-- What you are asked to do --
The required result is each line of the entries below containing the string "static".

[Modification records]

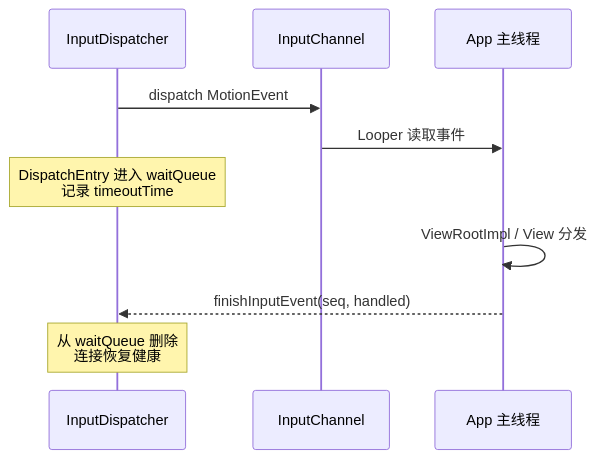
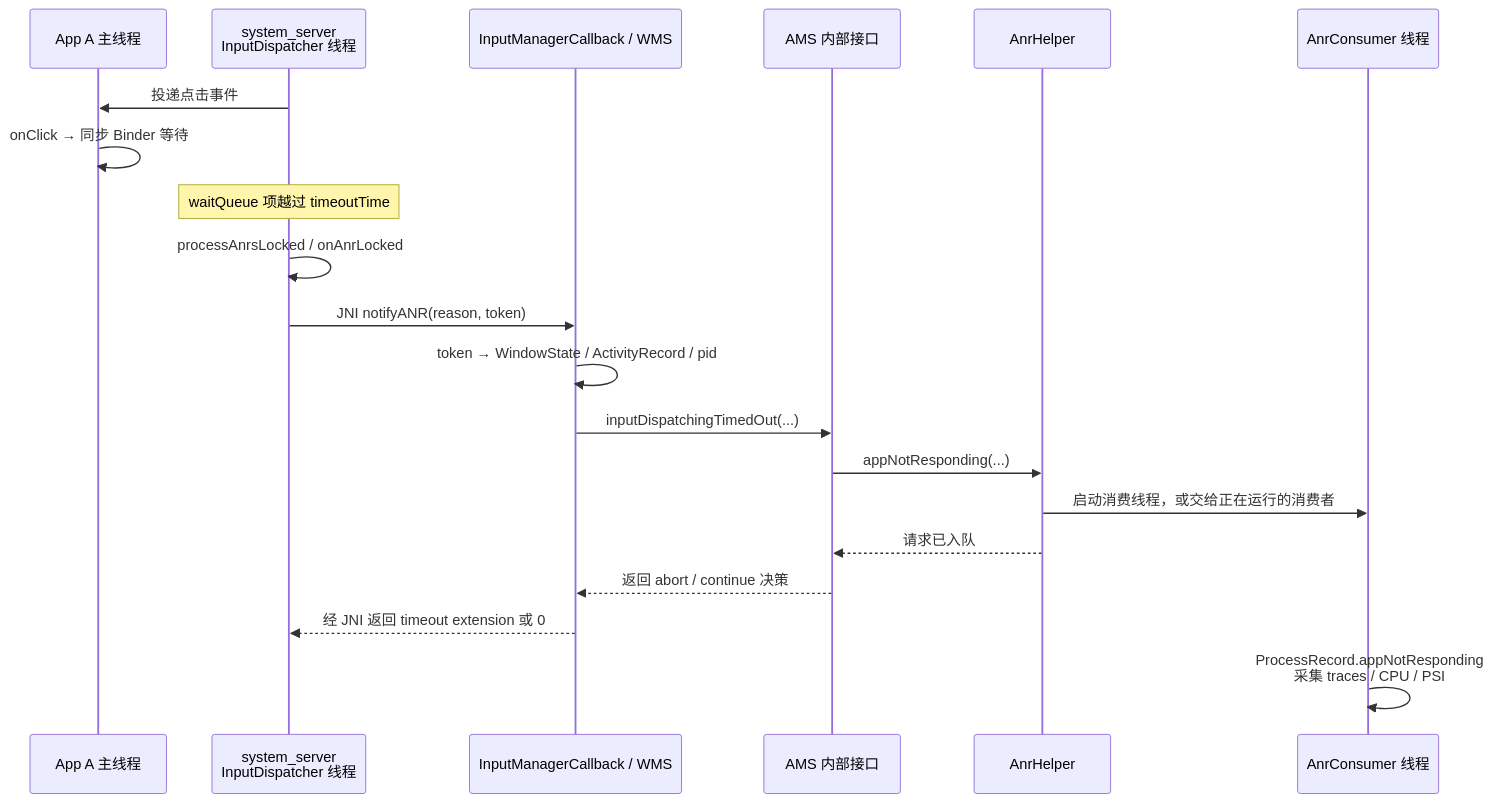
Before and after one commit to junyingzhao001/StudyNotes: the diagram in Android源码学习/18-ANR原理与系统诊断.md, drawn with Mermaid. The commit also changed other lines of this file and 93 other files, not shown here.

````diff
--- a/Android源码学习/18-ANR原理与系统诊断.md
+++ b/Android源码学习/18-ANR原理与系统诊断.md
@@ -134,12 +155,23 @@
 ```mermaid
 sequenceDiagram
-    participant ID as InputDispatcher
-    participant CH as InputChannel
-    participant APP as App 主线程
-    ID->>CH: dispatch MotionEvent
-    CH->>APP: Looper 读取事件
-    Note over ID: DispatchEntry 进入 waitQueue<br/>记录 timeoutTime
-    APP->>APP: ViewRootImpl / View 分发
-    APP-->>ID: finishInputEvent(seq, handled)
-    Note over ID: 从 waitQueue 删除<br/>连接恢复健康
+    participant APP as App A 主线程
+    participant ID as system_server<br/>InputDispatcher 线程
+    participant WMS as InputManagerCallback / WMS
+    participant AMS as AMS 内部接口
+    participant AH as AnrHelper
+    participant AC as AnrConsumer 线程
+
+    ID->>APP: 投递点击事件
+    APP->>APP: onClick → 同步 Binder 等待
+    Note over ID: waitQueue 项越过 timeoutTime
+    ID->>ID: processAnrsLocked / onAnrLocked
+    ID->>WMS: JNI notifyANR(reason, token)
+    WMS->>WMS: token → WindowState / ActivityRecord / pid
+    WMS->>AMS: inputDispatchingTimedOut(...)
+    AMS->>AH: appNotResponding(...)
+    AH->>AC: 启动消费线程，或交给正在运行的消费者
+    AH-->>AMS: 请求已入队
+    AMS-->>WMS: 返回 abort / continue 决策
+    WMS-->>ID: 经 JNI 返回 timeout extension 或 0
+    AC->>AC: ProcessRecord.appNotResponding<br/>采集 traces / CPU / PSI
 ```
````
==
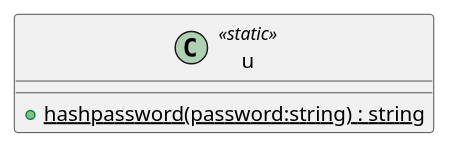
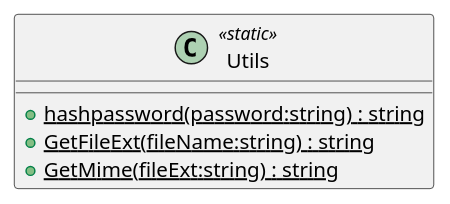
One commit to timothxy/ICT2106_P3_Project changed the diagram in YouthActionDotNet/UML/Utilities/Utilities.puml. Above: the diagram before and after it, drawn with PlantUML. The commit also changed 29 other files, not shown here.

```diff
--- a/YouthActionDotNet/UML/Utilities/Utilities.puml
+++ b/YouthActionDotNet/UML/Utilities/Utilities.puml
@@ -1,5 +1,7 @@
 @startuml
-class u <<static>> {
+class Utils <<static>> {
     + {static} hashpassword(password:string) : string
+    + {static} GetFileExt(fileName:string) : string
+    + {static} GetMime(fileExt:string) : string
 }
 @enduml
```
--
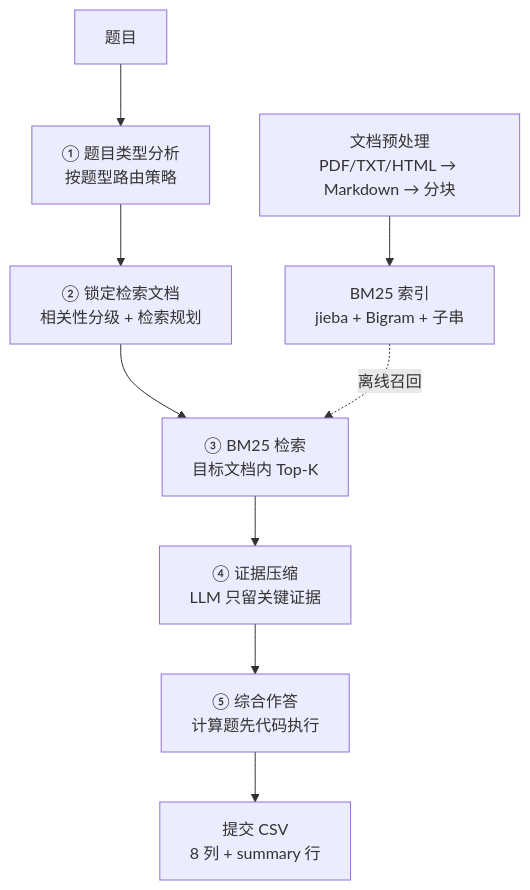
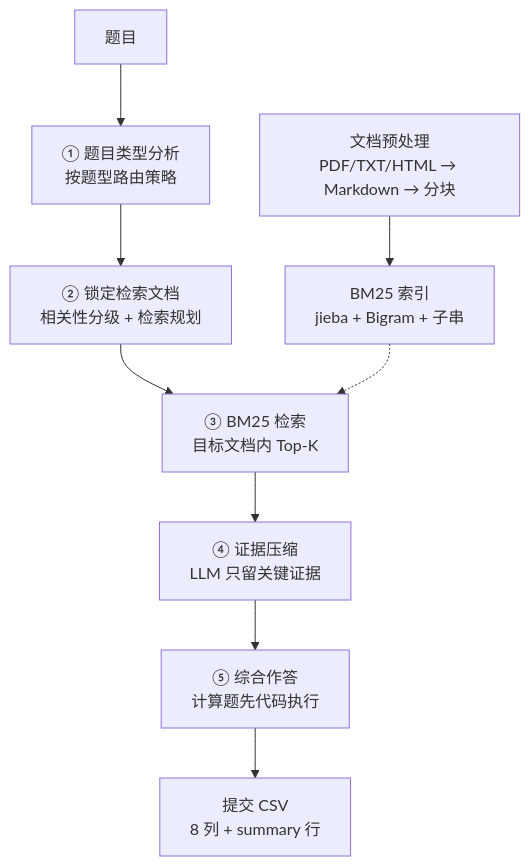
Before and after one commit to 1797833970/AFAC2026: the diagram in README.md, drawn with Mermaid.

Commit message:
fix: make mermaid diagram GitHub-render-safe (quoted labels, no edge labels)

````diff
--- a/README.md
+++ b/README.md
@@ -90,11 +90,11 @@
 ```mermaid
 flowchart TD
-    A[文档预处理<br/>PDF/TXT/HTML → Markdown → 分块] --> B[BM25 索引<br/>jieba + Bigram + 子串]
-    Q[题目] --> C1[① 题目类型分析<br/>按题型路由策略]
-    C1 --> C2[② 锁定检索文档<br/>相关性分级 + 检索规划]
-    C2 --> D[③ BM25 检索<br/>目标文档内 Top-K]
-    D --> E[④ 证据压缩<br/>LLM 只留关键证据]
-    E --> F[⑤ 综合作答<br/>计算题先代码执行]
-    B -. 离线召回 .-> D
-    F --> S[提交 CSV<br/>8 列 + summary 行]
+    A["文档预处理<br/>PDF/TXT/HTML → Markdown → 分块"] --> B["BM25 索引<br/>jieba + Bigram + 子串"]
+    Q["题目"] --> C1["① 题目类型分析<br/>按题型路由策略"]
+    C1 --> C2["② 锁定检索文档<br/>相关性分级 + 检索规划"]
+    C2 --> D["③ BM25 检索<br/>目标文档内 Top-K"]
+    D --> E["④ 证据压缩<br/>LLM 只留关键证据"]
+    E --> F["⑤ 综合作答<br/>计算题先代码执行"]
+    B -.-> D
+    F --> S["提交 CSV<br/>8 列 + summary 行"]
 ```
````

-- Response --
-class u <<static>> {
+class Utils <<static>> {
     + {static} hashpassword(password:string) : string
+    + {static} GetFileExt(fileName:string) : string
+    + {static} GetMime(fileExt:string) : string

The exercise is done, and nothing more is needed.